Entries taken from a collection
§

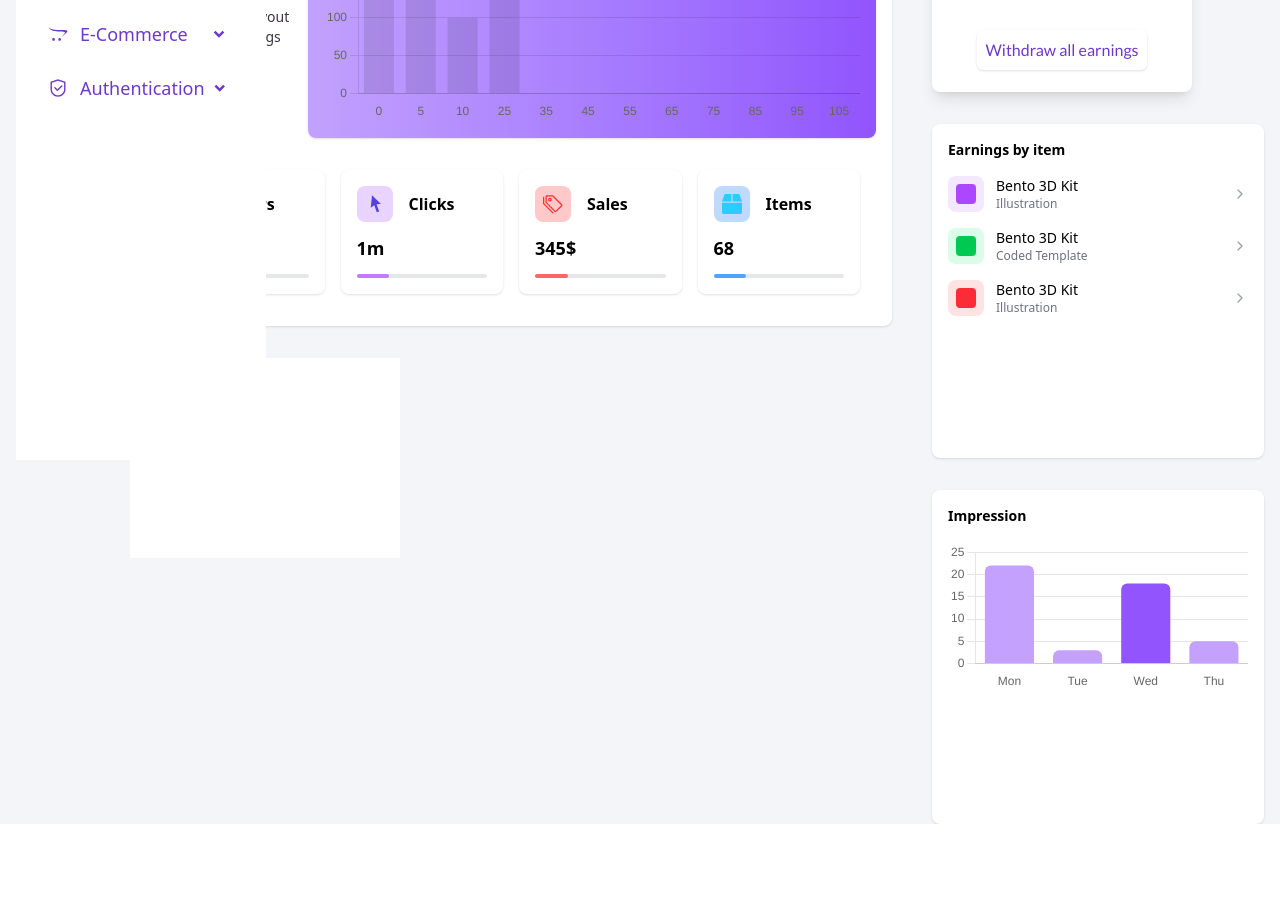
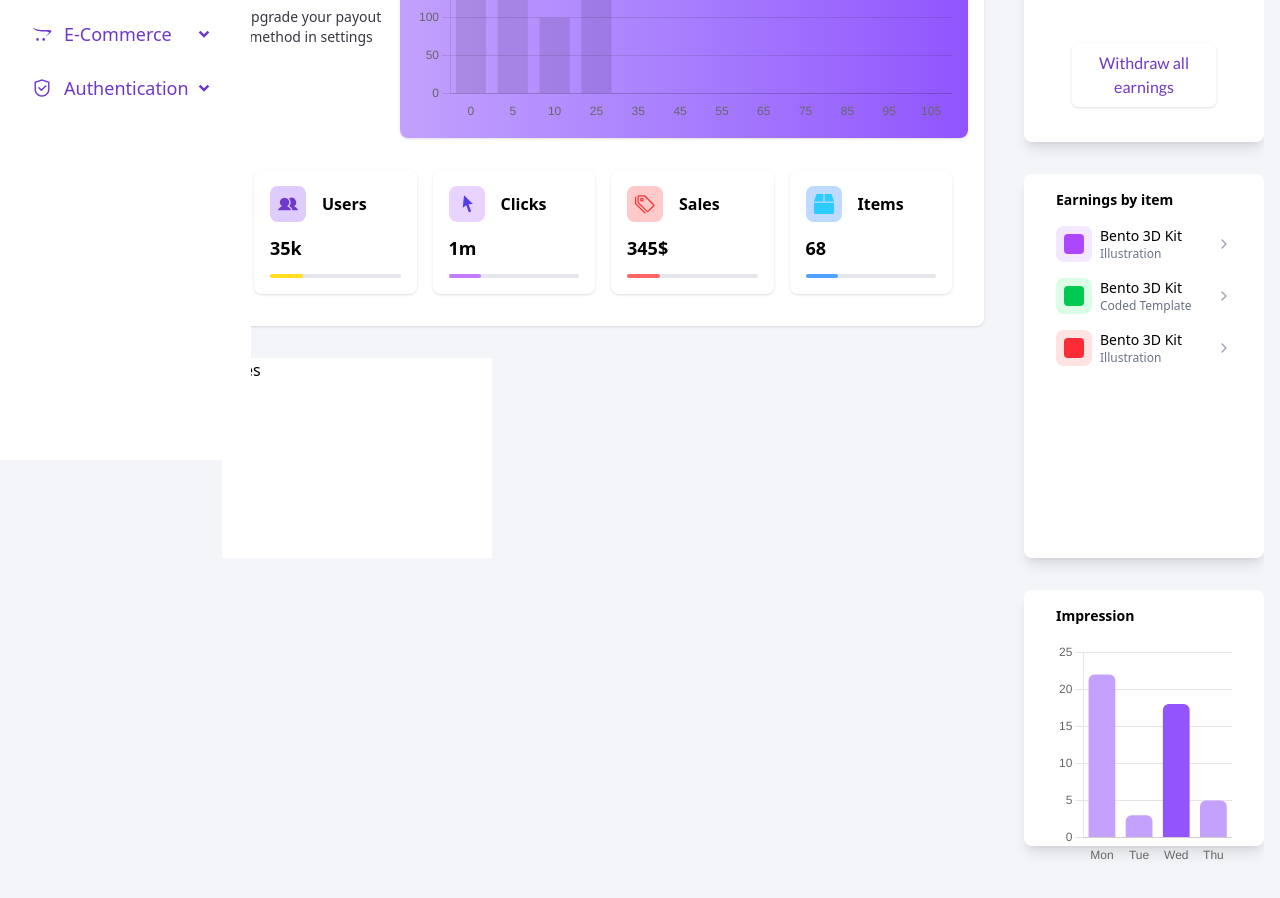
Before and after one commit to Favics-T/Admin-Dashboard, a React (Vite) app: page /home in a window 1280 px wide. Shown: the part 340-1238 px from the top of the page. Before the commit the page ends 1164 px from the top, so only its background shows below. Built offline with nearby package versions, Linux system fonts and the light colour scheme.

Commit message:
made few changes

```diff
--- a/src/App.jsx
+++ b/src/App.jsx
@@ -5,6 +5,7 @@ import MainLayout from './components/MainLayout';
 import Login from './Authentication/Login';
 import SignUp from './Authentication/SignUp';
 import Home from './pages/Home/Home';
+// import Layout from './components/Layout';
 
 const App = () => {
   return (
--- a/src/components/Card.jsx
+++ b/src/components/Card.jsx
@@ -1,12 +1,10 @@
 import React from 'react'
 
-const Card = ({children, title}) => {
+const Card = ({children}) => {
   return (
     <div>
-      <div className='flex flex-col gap-8'>
-        <h1 className='lato text-[#3A3541]'>{title}</h1>
-
-        <div>
+      <div className='  w-60 shadow-lg rounded-lg bg-white'>
+                <div className='px-4'>
             {children}
         </div>
       </div>
--- a/src/components/MainLayout.jsx
+++ b/src/components/MainLayout.jsx
@@ -5,23 +5,23 @@ import SideBar from './SideBar';
 
 const MainLayout = () => {
   return (
-    <div className="bg-[#F4F5F9] min-h-screen">
-      <div className="flex flex-col md:flex-row px-4 md:gap-9">
+    <div className="bg-[#F4F5F9] min-h-screen flex">
 
-        {/* Sidebar */}
-        <div className="w-full md:w-[18%] mb-4 md:mb-0">
-          <SideBar />
-        </div>
+      {/* Sidebar */}
+      <aside className="hidden md:block md:w-[18%] sticky top-0 h-screen overflow-y-auto">
+        <SideBar />
+      </aside>
 
-        {/* Main Content */}
-        <div className="flex flex-col flex-1 md:pl-5 md:gap-8 gap-4">
-          <NavBar />
+      {/* Main Content */}
+      <main className="flex-1  flex flex-col px-4 md:px- gap-4 md:gap-8">
+        <NavBar />
+        <div className="flex-1 overflow-auto">
           <Outlet />
         </div>
+      </main>
 
-      </div>
     </div>
   );
 };
 
-export default MainLayout;
+export default MainLayout
--- a/src/components/SideBar.jsx
+++ b/src/components/SideBar.jsx
@@ -29,7 +29,7 @@ const SideBar = () => {
   };
 
   return (
-    <div className='w-full max-w-[250px] gap-8  pt-20 bg-white md:flex fixed hidden flex-col px-6 h-screen'>
+    <div className=' gap-8  pt-20 bg-white md:flex fixed hidden flex-col px-6 h-screen'>
       <div className='flex justify-center mb-6'>
         <img src={Logo} alt="Logo" className='w-[78px] h-[53px]' />
       </div>
--- a/src/pages/Home/components/EarningByItem.jsx
+++ b/src/pages/Home/components/EarningByItem.jsx
@@ -1,6 +1,7 @@
 
 import React from 'react';
 import { ChevronRight } from 'lucide-react';
+import Card from '../../../components/Card';
 
 const items = [
   { name: 'Bento 3D Kit', type: 'Illustration', color: 'bg-purple-100', iconColor: 'bg-purple-500' },
@@ -10,12 +11,15 @@ const items = [
 
 const EarningByItem = () => {
   return (
-    <div className="bg-white rounded-lg shadow p-4 w-full">
+
+    <div>
+      <Card>
+        <div className="bg-white  rounded-lg  h-96 p-4 ">
       <h2 className="text-sm font-semibold mb-4">Earnings by item</h2>
       <div className="flex flex-col gap-4">
         {items.map((item, idx) => (
           <div key={idx} className="flex items-center justify-between">
-            <div className="flex items-center gap-3">
+            <div className="flex items-center gap-2">
               <div className={`${item.color} p-2 rounded-lg`}>
                 <div className={`${item.iconColor} w-5 h-5 rounded`}></div>
               </div>
@@ -29,6 +33,8 @@ const EarningByItem = () => {
         ))}
       </div>
     </div>
+      </Card>
+    </div>
   );
 };
 
--- a/src/pages/Home/components/Impression.jsx
+++ b/src/pages/Home/components/Impression.jsx
@@ -1,7 +1,7 @@
-
 import React from 'react';
 import { Bar } from 'react-chartjs-2';
 import { Chart as ChartJS, CategoryScale, LinearScale, BarElement, Tooltip } from 'chart.js';
+import Card from '../../../components/Card';
 
 ChartJS.register(CategoryScale, LinearScale, BarElement, Tooltip);
 
@@ -20,6 +20,7 @@ const Impression = () => {
 
   const options = {
     responsive: true,
+    maintainAspectRatio: false, // Allow full height usage
     plugins: { legend: { display: false } },
     scales: {
       x: { grid: { display: false } },
@@ -28,9 +29,15 @@ const Impression = () => {
   };
 
   return (
-    <div className="bg-white rounded-lg shadow p-4 w-full">
-      <h2 className="text-sm font-semibold mb-4">Impression</h2>
-      <Bar data={data} options={options} />
+    <div className=" ">
+      <Card>
+        <div className="p-4 h-64">
+          <h2 className="text-sm font-semibold mb-4">Impression</h2>
+          <div className="h-full">
+            <Bar data={data} options={options} />
+          </div>
+        </div>
+      </Card>
     </div>
   );
 };
--- a/src/pages/Home/components/TotalEarning.jsx
+++ b/src/pages/Home/components/TotalEarning.jsx
@@ -1,17 +1,32 @@
 import React from 'react';
 import Button from '../../../components/Button';
+import Card from '../../../components/Card';
 
 const TotalEarning = () => {
   return (
-    <div className='bg-white h-[334px] lato px-8 flex flex-col gap-10 justify-center items-center shadow-lg rounded-lg w-full md:w-[260px]'>
+    // <div className='bg-white h-[334px] lato px-8 flex flex-col gap-10 justify-center items-center shadow-lg rounded-lg w-full md:w-[260px]'>
+    //   <div className='flex flex-col gap-8 justify-center items-center text-center'>
+    //     <h1 className="font-medium lato text-[#3a3541] text-[20.25px]">Your Earnings this month</h1>
+    //     <div className='flex flex-col gap-8'>
+    //       <h1 className=" font-bold Lato text-[#6E39CB] text-6xl">735.24$</h1>
+    //       <p className="text-lg font-medium  text-center text-gray-500">Update your <br /> payout method in Setting</p>
+    //     </div>
+    //   </div>
+    //   <Button label='Withdraw all earnings' style={`shadow text-[#6E39CB] text-[16px] `} />
+    // </div>
+    <div>
+      <Card>
+         <div className='bg-white py-4 lato px-8 flex flex-col gap-10 justify-center items-center  rounded-lg h-96'>
       <div className='flex flex-col gap-8 justify-center items-center text-center'>
-        <h1 className="font-medium lato text-[#3a3541] text-[20.25px]">Your Earnings this month</h1>
-        <div className='flex flex-col gap-8'>
-          <h1 className=" font-bold Lato text-[#6E39CB] text-6xl">735.24$</h1>
+         <h1 className="font-medium lato text-[#3a3541] text-[20.25px]">Your Earnings this month</h1>
+         <div className='flex flex-col gap-8'>
+           <h1 className=" font-bold Lato text-[#6E39CB] text-6xl">735.24$</h1>
           <p className="text-lg font-medium  text-center text-gray-500">Update your <br /> payout method in Setting</p>
         </div>
-      </div>
-      <Button label='Withdraw all earnings' style={`shadow text-[#6E39CB] text-[16px] `} />
+       </div>
+       <Button label='Withdraw all earnings' style={`shadow text-[#6E39CB] text-[16px] `} />
+     </div>
+      </Card>
     </div>
   );
 };
```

§

Each record, word for word, should be printed again without its pictures.

Before and after one commit to Favics-T/Admin-Dashboard, a React (Vite) app: page /home in a window 1280 px wide. Shown: the part 340-1238 px from the top of the page. Before the commit the page ends 1164 px from the top, so only its background shows below. Built offline with nearby package versions, Linux system fonts and the light colour scheme.

Commit message:
made few changes

```diff
--- a/src/App.jsx
+++ b/src/App.jsx
@@ -5,6 +5,7 @@ import MainLayout from './components/MainLayout';
 import Login from './Authentication/Login';
 import SignUp from './Authentication/SignUp';
 import Home from './pages/Home/Home';
+// import Layout from './components/Layout';
 
 const App = () => {
   return (
--- a/src/components/Card.jsx
+++ b/src/components/Card.jsx
@@ -1,12 +1,10 @@
 import React from 'react'
 
-const Card = ({children, title}) => {
+const Card = ({children}) => {
   return (
     <div>
-      <div className='flex flex-col gap-8'>
-        <h1 className='lato text-[#3A3541]'>{title}</h1>
-
-        <div>
+      <div className='  w-60 shadow-lg rounded-lg bg-white'>
+                <div className='px-4'>
             {children}
         </div>
       </div>
--- a/src/components/MainLayout.jsx
+++ b/src/components/MainLayout.jsx
@@ -5,23 +5,23 @@ import SideBar from './SideBar';
 
 const MainLayout = () => {
   return (
-    <div className="bg-[#F4F5F9] min-h-screen">
-      <div className="flex flex-col md:flex-row px-4 md:gap-9">
+    <div className="bg-[#F4F5F9] min-h-screen flex">
 
-        {/* Sidebar */}
-        <div className="w-full md:w-[18%] mb-4 md:mb-0">
-          <SideBar />
-        </div>
+      {/* Sidebar */}
+      <aside className="hidden md:block md:w-[18%] sticky top-0 h-screen overflow-y-auto">
+        <SideBar />
+      </aside>
 
-        {/* Main Content */}
-        <div className="flex flex-col flex-1 md:pl-5 md:gap-8 gap-4">
-          <NavBar />
+      {/* Main Content */}
+      <main className="flex-1  flex flex-col px-4 md:px- gap-4 md:gap-8">
+        <NavBar />
+        <div className="flex-1 overflow-auto">
           <Outlet />
         </div>
+      </main>
 
-      </div>
     </div>
   );
 };
 
-export default MainLayout;
+export default MainLayout
--- a/src/components/SideBar.jsx
+++ b/src/components/SideBar.jsx
@@ -29,7 +29,7 @@ const SideBar = () => {
   };
 
   return (
-    <div className='w-full max-w-[250px] gap-8  pt-20 bg-white md:flex fixed hidden flex-col px-6 h-screen'>
+    <div className=' gap-8  pt-20 bg-white md:flex fixed hidden flex-col px-6 h-screen'>
       <div className='flex justify-center mb-6'>
         <img src={Logo} alt="Logo" className='w-[78px] h-[53px]' />
       </div>
--- a/src/pages/Home/components/EarningByItem.jsx
+++ b/src/pages/Home/components/EarningByItem.jsx
@@ -1,6 +1,7 @@
 
 import React from 'react';
 import { ChevronRight } from 'lucide-react';
+import Card from '../../../components/Card';
 
 const items = [
   { name: 'Bento 3D Kit', type: 'Illustration', color: 'bg-purple-100', iconColor: 'bg-purple-500' },
@@ -10,12 +11,15 @@ const items = [
 
 const EarningByItem = () => {
   return (
-    <div className="bg-white rounded-lg shadow p-4 w-full">
+
+    <div>
+      <Card>
+        <div className="bg-white  rounded-lg  h-96 p-4 ">
       <h2 className="text-sm font-semibold mb-4">Earnings by item</h2>
       <div className="flex flex-col gap-4">
         {items.map((item, idx) => (
           <div key={idx} className="flex items-center justify-between">
-            <div className="flex items-center gap-3">
+            <div className="flex items-center gap-2">
               <div className={`${item.color} p-2 rounded-lg`}>
                 <div className={`${item.iconColor} w-5 h-5 rounded`}></div>
               </div>
@@ -29,6 +33,8 @@ const EarningByItem = () => {
         ))}
       </div>
     </div>
+      </Card>
+    </div>
   );
 };
 
--- a/src/pages/Home/components/Impression.jsx
+++ b/src/pages/Home/components/Impression.jsx
@@ -1,7 +1,7 @@
-
 import React from 'react';
 import { Bar } from 'react-chartjs-2';
 import { Chart as ChartJS, CategoryScale, LinearScale, BarElement, Tooltip } from 'chart.js';
+import Card from '../../../components/Card';
 
 ChartJS.register(CategoryScale, LinearScale, BarElement, Tooltip);
 
@@ -20,6 +20,7 @@ const Impression = () => {
 
   const options = {
     responsive: true,
+    maintainAspectRatio: false, // Allow full height usage
     plugins: { legend: { display: false } },
     scales: {
       x: { grid: { display: false } },
@@ -28,9 +29,15 @@ const Impression = () => {
   };
 
   return (
-    <div className="bg-white rounded-lg shadow p-4 w-full">
-      <h2 className="text-sm font-semibold mb-4">Impression</h2>
-      <Bar data={data} options={options} />
+    <div className=" ">
+      <Card>
+        <div className="p-4 h-64">
+          <h2 className="text-sm font-semibold mb-4">Impression</h2>
+          <div className="h-full">
+            <Bar data={data} options={options} />
+          </div>
+        </div>
+      </Card>
     </div>
   );
 };
--- a/src/pages/Home/components/TotalEarning.jsx
+++ b/src/pages/Home/components/TotalEarning.jsx
@@ -1,17 +1,32 @@
 import React from 'react';
 import Button from '../../../components/Button';
+import Card from '../../../components/Card';
 
 const TotalEarning = () => {
   return (
-    <div className='bg-white h-[334px] lato px-8 flex flex-col gap-10 justify-center items-center shadow-lg rounded-lg w-full md:w-[260px]'>
+    // <div className='bg-white h-[334px] lato px-8 flex flex-col gap-10 justify-center items-center shadow-lg rounded-lg w-full md:w-[260px]'>
+    //   <div className='flex flex-col gap-8 justify-center items-center text-center'>
+    //     <h1 className="font-medium lato text-[#3a3541] text-[20.25px]">Your Earnings this month</h1>
+    //     <div className='flex flex-col gap-8'>
+    //       <h1 className=" font-bold Lato text-[#6E39CB] text-6xl">735.24$</h1>
+    //       <p className="text-lg font-medium  text-center text-gray-500">Update your <br /> payout method in Setting</p>
+    //     </div>
+    //   </div>
+    //   <Button label='Withdraw all earnings' style={`shadow text-[#6E39CB] text-[16px] `} />
+    // </div>
+    <div>
+      <Card>
+         <div className='bg-white py-4 lato px-8 flex flex-col gap-10 justify-center items-center  rounded-lg h-96'>
       <div className='flex flex-col gap-8 justify-center items-center text-center'>
-        <h1 className="font-medium lato text-[#3a3541] text-[20.25px]">Your Earnings this month</h1>
-        <div className='flex flex-col gap-8'>
-          <h1 className=" font-bold Lato text-[#6E39CB] text-6xl">735.24$</h1>
+         <h1 className="font-medium lato text-[#3a3541] text-[20.25px]">Your Earnings this month</h1>
+         <div className='flex flex-col gap-8'>
+           <h1 className=" font-bold Lato text-[#6E39CB] text-6xl">735.24$</h1>
           <p className="text-lg font-medium  text-center text-gray-500">Update your <br /> payout method in Setting</p>
         </div>
-      </div>
-      <Button label='Withdraw all earnings' style={`shadow text-[#6E39CB] text-[16px] `} />
+       </div>
+       <Button label='Withdraw all earnings' style={`shadow text-[#6E39CB] text-[16px] `} />
+     </div>
+      </Card>
     </div>
   );
 };
```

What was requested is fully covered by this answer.